These were so good I have to share! Most of my recipes are subsistence recipes… simple, nutritious food for staying alive. Really nothing fancy. One of my staples is sourdough bread and I experimented on this hot cross bun recipe as a way of using the “discard”. I crossed a cinnamon bun recipe with a hot cross bun recipe, swapped sultanas and orange peel for dried raspberries and grated apple and boosted the yeast with unfed sourdough starter… and it worked!!
As with my sourdough bread, I use a Kitchen Aid for kneading.

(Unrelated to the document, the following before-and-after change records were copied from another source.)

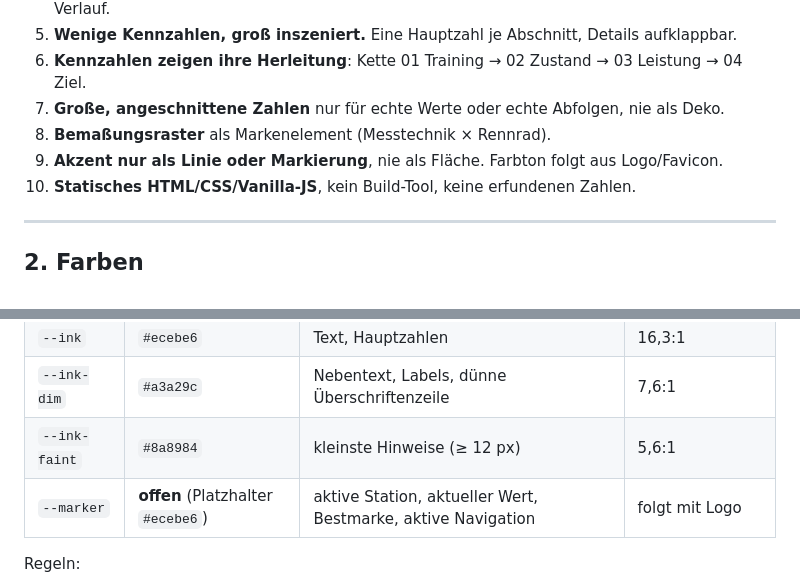
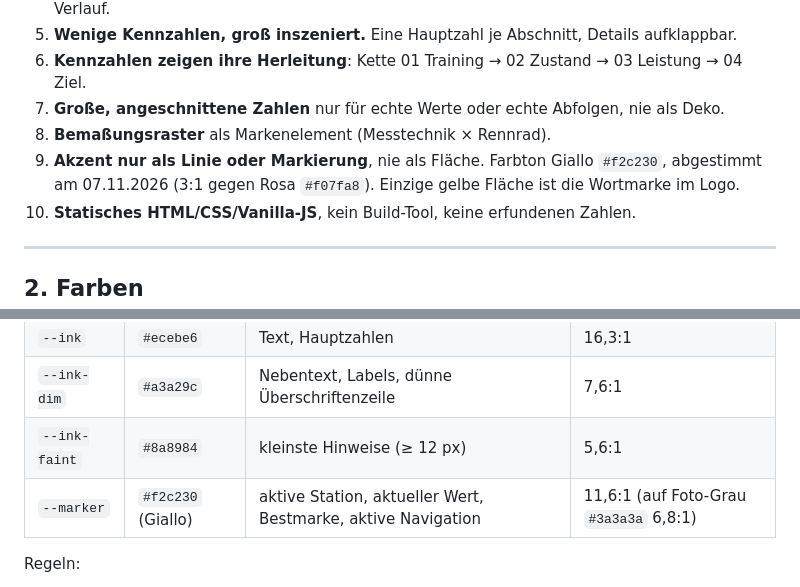
Before and after one commit to jaegrobo/wattbuero, a Markdown page: design-system/wattbuero/MASTER.md, 2 parts joined by grey strips. Rendered like a GitHub page.

Commit message:
Akzent Giallo #F2C230 festgelegt

```diff
--- a/design-system/wattbuero/MASTER.md
+++ b/design-system/wattbuero/MASTER.md
@@ -18,7 +18,7 @@ Herkunft der Entscheidungen: Robert, Referenzbilder-Durchgang 02.11., Entscheidu
 6. **Kennzahlen zeigen ihre Herleitung**: Kette 01 Training → 02 Zustand → 03 Leistung → 04 Ziel.
 7. **Große, angeschnittene Zahlen** nur für echte Werte oder echte Abfolgen, nie als Deko.
 8. **Bemaßungsraster** als Markenelement (Messtechnik × Rennrad).
-9. **Akzent nur als Linie oder Markierung**, nie als Fläche. Farbton folgt aus Logo/Favicon.
+9. **Akzent nur als Linie oder Markierung**, nie als Fläche. Farbton Giallo `#f2c230`, abgestimmt am 07.11.2026 (3:1 gegen Rosa `#f07fa8`). Einzige gelbe Fläche ist die Wortmarke im Logo.
 10. **Statisches HTML/CSS/Vanilla-JS**, kein Build-Tool, keine erfundenen Zahlen.
 
 ---
@@ -35,7 +35,7 @@ Herkunft der Entscheidungen: Robert, Referenzbilder-Durchgang 02.11., Entscheidu
 | `--ink` | `#ecebe6` | Text, Hauptzahlen | 16,3:1 |
 | `--ink-dim` | `#a3a29c` | Nebentext, Labels, dünne Überschriftenzeile | 7,6:1 |
 | `--ink-faint` | `#8a8984` | kleinste Hinweise (≥ 12 px) | 5,6:1 |
-| `--marker` | **offen** (Platzhalter `#ecebe6`) | aktive Station, aktueller Wert, Bestmarke, aktive Navigation | folgt mit Logo |
+| `--marker` | `#f2c230` (Giallo) | aktive Station, aktueller Wert, Bestmarke, aktive Navigation | 11,6:1 (auf Foto-Grau `#3a3a3a` 6,8:1) |
 
 Regeln:
 - Keine weiteren Farben. Zustände (frisch, produktiv, ermüdet, überlastet) werden **in Worten und Form** gezeigt (Text, Position auf einer Skala), nicht über Ampelfarben.
```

It makes bread – and these buns – soooooo easy.
Ingredients and Method:
Place your large metal Kitchen Aid bowl on electric scales and measure in the ingredients in the following order
125g slightly warmed oat mylk (not hot, not cold, just warm so the starter likes it)

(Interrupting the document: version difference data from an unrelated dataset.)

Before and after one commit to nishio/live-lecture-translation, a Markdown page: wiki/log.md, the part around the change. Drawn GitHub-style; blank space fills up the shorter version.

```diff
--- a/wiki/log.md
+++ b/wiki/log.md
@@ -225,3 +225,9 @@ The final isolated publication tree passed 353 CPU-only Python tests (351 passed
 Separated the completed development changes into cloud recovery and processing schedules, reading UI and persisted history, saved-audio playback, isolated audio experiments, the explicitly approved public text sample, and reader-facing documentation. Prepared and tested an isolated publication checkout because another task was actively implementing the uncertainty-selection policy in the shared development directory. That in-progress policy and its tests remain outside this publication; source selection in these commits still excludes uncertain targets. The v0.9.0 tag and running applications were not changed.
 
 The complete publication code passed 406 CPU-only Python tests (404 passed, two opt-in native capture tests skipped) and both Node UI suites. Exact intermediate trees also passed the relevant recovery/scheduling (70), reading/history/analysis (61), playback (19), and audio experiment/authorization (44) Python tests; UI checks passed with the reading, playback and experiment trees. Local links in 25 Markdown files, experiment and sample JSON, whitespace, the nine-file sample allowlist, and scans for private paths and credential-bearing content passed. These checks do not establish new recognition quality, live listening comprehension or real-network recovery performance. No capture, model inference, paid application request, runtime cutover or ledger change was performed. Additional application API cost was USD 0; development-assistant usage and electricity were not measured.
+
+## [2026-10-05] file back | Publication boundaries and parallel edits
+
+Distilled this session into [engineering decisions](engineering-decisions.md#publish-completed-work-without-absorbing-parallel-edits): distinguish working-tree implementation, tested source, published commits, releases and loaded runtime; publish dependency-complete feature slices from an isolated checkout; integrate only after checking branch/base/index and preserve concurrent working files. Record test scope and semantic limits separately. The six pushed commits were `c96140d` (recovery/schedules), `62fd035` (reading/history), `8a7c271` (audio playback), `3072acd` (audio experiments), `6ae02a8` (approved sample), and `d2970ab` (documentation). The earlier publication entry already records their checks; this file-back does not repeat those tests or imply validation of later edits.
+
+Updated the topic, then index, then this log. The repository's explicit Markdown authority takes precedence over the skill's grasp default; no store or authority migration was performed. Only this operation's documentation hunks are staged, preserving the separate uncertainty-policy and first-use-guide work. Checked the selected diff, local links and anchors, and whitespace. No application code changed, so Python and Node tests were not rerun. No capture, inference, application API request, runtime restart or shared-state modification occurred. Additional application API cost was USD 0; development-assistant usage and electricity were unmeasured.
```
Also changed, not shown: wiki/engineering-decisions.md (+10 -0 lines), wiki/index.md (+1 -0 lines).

130g unfed sourdough starter
1 egg’s worth of vegan egg replacer (I use Free & Easy which stipulates 1 tsp replacer shaken in a small jar until combined with 2tbl water)
25g vegan butter melted
285g strong white bread flour
50g rye flour (or substitute for another 50g white)
50g khorasan flour (or substitute for another 50g white)
100g golden caster sugar
1 tsp salt
1 tsp cinnamon
1 tsp quick yeast
Fix the bowl to the Kitchen Aid base and mix to combine. Leave to sit for ten minutes after the initial mixing, then give it a good 10 minute knead using the dough hook attachment.
Add the following ingredients to the bowl
40g dried raspberries
1 medium sized apple grated
Mix until well combined. The addition of the fruit will make your dough initially very wet, but don’t worry, it will be fine.
Cover the dough with a damp cloth and a re-usable plastic cover – they look like a shower cap but are brilliant and can be used over and over to avoid single-use plastic.
Leave in a warm place for at least an hour.
Return mixture to the Kitchen Aid base and knead again for 5 minutes.
Turn dough out on to lightly floured work surface and work into 16 smallish buns, 8 large ones, or 12 if you want to go middle road… I love this dough video if you want to see how a super-baker does it!
Place buns slightly separated on a piece of baking paper or bake-o-glide on a large, flat baking tray. I love them expanding and joining up so you have to tear them apart, like proper HCB’s. (The first batch I cooked were too close together, and I baked them in a ceramic dish so they had nowhere to go and came out a bit square.) If you’re making 16 small buns leave about 1 cm between each dough ball.
Leave to rise in a warm place for a couple of hours. When nicely risen, it’s time to add the crosses on top.
Mix 4 tbl plain white flour with 4-6 tbl water to make a smooth paste.
Use a piping bag or gun to draw a cross on each bun.
Bake in a 170°C oven for 15 minutes.
While the buns are baking make a glaze by mixing 2 heaped tsp of golden caster sugar with 3 tsp water and blasting in the microwave for 20 seconds.
Take the partly baked buns from the oven after 15 minutes and brush thoroughly with the glaze. Return to oven for another 15 minutes.
When the buns look lightly golden and shiny, and feel hollow if you gently tap them, they are ready.
Serve immediately, with or without butter or vegan spread OR allow to cool on a wire rack.
Vegan sourdough hot cross buns will stay fresh in a sealed container for a few days, or can be frozen for a month and easily defrosted individually in 30 seconds in the microwave. They are also good cut in half and toasted in the toaster, or popped back in a hot oven for 5 minutes to warm before serving.
For a non-Easter variation, make exactly as described but without piping the crosses onto the buns. Take out half way through baking to glaze and decorate with a sprinkling of sugar instead. You could also experiment with different fresh and dried fruit in the same quantities. Banana and date? Carrot and dried mango…?
Experienced sourdough bakers who prefer not to use quick yeast could leave the dough overnight for a cold prove and then shape, leave to rise and bake on day two.